Picture of the Day

VLA makes first direct image of key feature of powerful radio galaxies

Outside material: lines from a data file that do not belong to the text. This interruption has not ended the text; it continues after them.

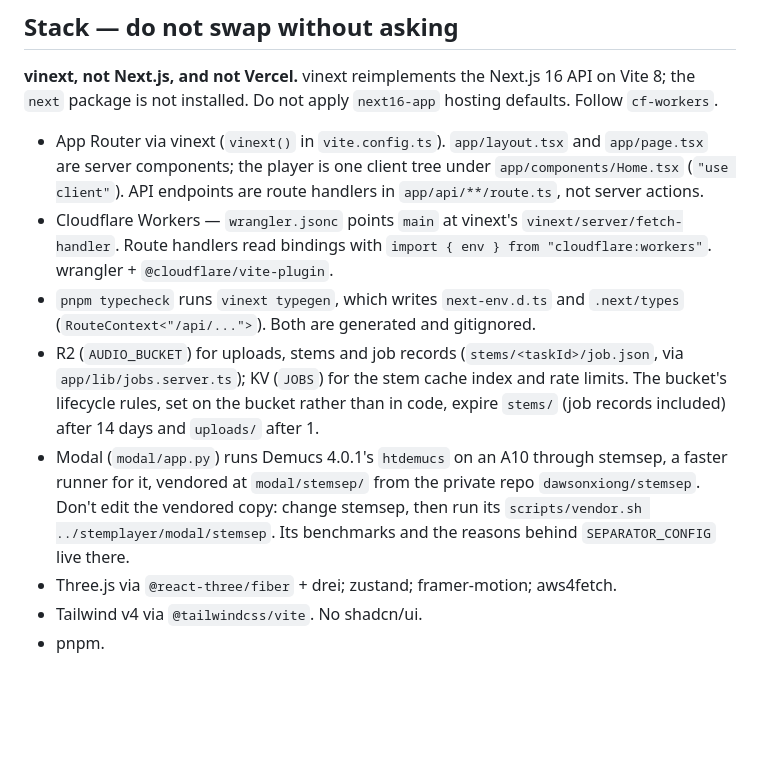
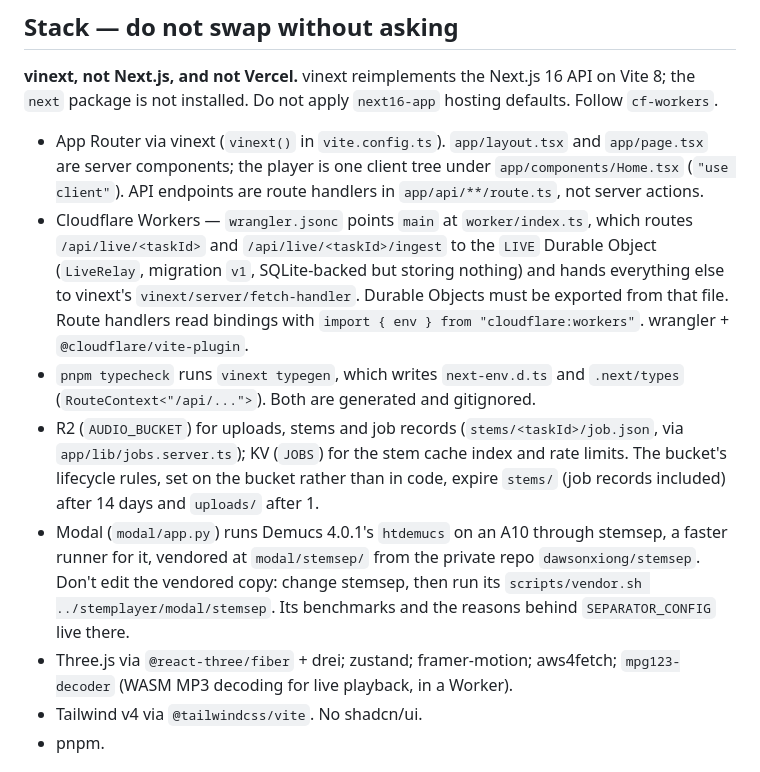
Before and after one commit to dawsonxiong/stemplayer, a Markdown page: AGENTS.md, the part around one of its changes. GitHub-like rendering; blank space fills up the shorter version.

```diff
--- a/AGENTS.md
+++ b/AGENTS.md
@@ -36,11 +46,11 @@ modal deploy modal/app.py
 **vinext, not Next.js, and not Vercel.** vinext reimplements the Next.js 16 API on Vite 8; the `next` package is not installed. Do not apply `next16-app` hosting defaults. Follow `cf-workers`.
 
 - App Router via vinext (`vinext()` in `vite.config.ts`). `app/layout.tsx` and `app/page.tsx` are server components; the player is one client tree under `app/components/Home.tsx` (`"use client"`). API endpoints are route handlers in `app/api/**/route.ts`, not server actions.
-- Cloudflare Workers — `wrangler.jsonc` points `main` at vinext's `vinext/server/fetch-handler`. Route handlers read bindings with `import { env } from "cloudflare:workers"`. wrangler + `@cloudflare/vite-plugin`.
+- Cloudflare Workers — `wrangler.jsonc` points `main` at `worker/index.ts`, which routes `/api/live/<taskId>` and `/api/live/<taskId>/ingest` to the `LIVE` Durable Object (`LiveRelay`, migration `v1`, SQLite-backed but storing nothing) and hands everything else to vinext's `vinext/server/fetch-handler`. Durable Objects must be exported from that file. Route handlers read bindings with `import { env } from "cloudflare:workers"`. wrangler + `@cloudflare/vite-plugin`.
 - `pnpm typecheck` runs `vinext typegen`, which writes `next-env.d.ts` and `.next/types` (`RouteContext<"/api/...">`). Both are generated and gitignored.
 - R2 (`AUDIO_BUCKET`) for uploads, stems and job records (`stems/<taskId>/job.json`, via `app/lib/jobs.server.ts`); KV (`JOBS`) for the stem cache index and rate limits. The bucket's lifecycle rules, set on the bucket rather than in code, expire `stems/` (job records included) after 14 days and `uploads/` after 1.
 - Modal (`modal/app.py`) runs Demucs 4.0.1's `htdemucs` on an A10 through stemsep, a faster runner for it, vendored at `modal/stemsep/` from the private repo `dawsonxiong/stemsep`. Don't edit the vendored copy: change stemsep, then run its `scripts/vendor.sh ../stemplayer/modal/stemsep`. Its benchmarks and the reasons behind `SEPARATOR_CONFIG` live there.
-- Three.js via `@react-three/fiber` + drei; zustand; framer-motion; aws4fetch.
+- Three.js via `@react-three/fiber` + drei; zustand; framer-motion; aws4fetch; `mpg123-decoder` (WASM MP3 decoding for live playback, in a Worker).
 - Tailwind v4 via `@tailwindcss/vite`. No shadcn/ui.
 - pnpm.
 
```
Also changed, not shown: other parts of AGENTS.md (+12 -1 lines).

Astronomers used the National Science Foundation's Karl G. Jansky Very Large Array (VLA) to make the first direct image of a dusty, doughnut-shaped feature surrounding the supermassive black hole at the core of one of the most powerful radio galaxies in the universe -- a feature first postulated by theorists nearly four decades ago as an essential part of such objects. The scientists studied Cygnus A, a galaxy some 760 million light-years from Earth. The galaxy harbors a black hole at its core that is 2.5 billion times more massive than the sun. As the black hole's powerful gravitational pull draws in surrounding material, it also propels super-fast jets of material traveling outward at nearly the speed of light, producing spectacular "lobes" of bright radio emission. Shown here: An artist's conception of the dusty, doughnut-shaped object surrounding the supermassive black hole; disk of material orbiting the black hole; and jets of material ejected by the disk, at the center of a galaxy.

Visit Website | Image credit: Bill Saxton/NRAO/AUI/NSF